#### [Problem]
Only the line with "先に見て、落ちたときだけキャッシュを返す */" and the lines after it, to the end of the data, should appear in the answer, each reproduced exactly.

(Records supplied)

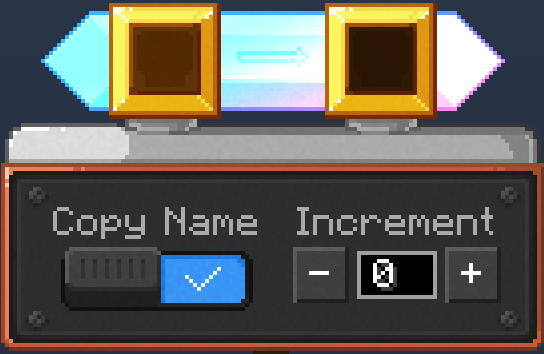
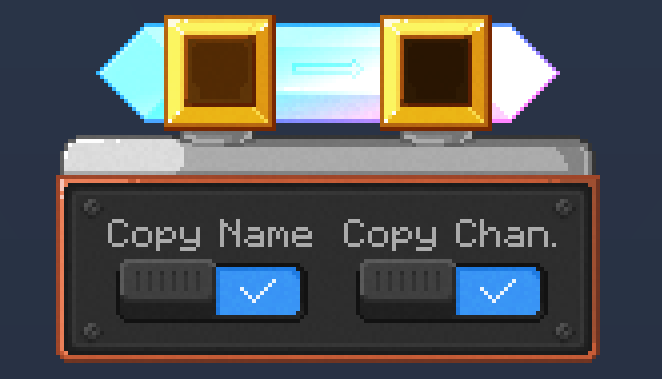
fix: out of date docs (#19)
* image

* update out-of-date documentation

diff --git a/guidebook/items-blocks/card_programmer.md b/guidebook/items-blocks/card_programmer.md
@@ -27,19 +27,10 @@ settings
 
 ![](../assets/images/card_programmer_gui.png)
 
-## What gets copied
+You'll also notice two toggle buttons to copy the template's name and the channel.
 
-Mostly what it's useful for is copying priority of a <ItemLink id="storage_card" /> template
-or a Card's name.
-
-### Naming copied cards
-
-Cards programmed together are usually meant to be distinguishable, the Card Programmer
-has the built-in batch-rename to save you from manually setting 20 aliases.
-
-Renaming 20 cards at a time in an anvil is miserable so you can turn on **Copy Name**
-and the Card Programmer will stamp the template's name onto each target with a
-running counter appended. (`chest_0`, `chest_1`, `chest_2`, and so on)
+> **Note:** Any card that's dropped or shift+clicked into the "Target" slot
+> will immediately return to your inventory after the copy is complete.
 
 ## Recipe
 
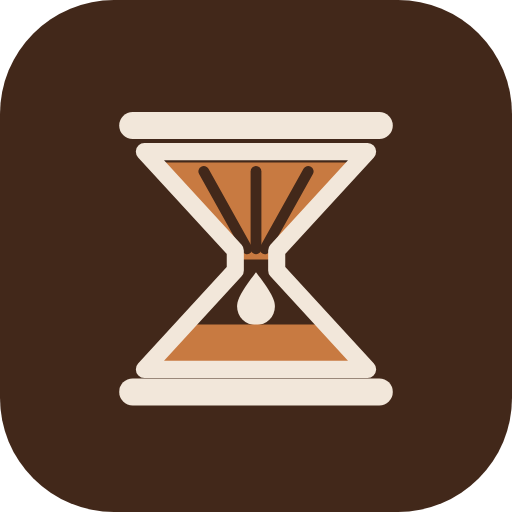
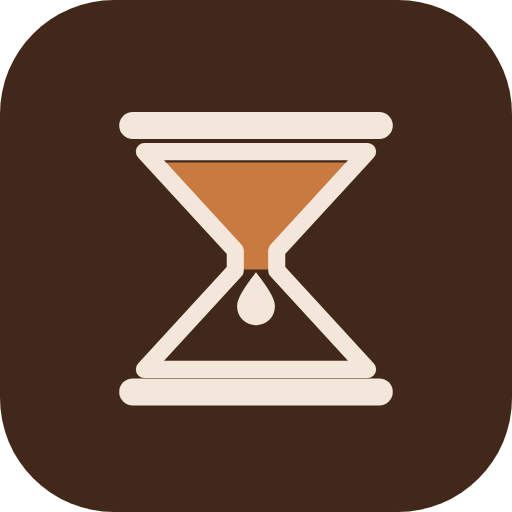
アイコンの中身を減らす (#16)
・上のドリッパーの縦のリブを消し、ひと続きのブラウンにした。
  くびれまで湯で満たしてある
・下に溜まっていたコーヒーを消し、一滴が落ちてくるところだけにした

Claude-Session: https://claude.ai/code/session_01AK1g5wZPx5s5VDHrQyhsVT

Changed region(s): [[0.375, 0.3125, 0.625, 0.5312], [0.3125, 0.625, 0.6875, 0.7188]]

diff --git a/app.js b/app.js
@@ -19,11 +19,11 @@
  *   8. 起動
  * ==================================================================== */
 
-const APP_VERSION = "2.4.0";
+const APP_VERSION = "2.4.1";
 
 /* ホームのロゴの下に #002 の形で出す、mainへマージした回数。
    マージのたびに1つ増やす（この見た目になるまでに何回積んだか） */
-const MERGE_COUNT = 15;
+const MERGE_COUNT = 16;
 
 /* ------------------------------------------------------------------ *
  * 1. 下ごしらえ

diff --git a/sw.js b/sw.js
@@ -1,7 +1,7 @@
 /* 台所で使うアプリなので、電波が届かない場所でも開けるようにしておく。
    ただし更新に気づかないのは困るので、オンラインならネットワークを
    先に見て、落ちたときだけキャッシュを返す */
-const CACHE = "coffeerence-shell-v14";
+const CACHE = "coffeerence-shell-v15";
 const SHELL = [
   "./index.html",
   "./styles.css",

(End Records supplied)

#### [Task response]
    先に見て、落ちたときだけキャッシュを返す */
-const CACHE = "coffeerence-shell-v14";
+const CACHE = "coffeerence-shell-v15";
 const SHELL = [
   "./index.html",
   "./styles.css",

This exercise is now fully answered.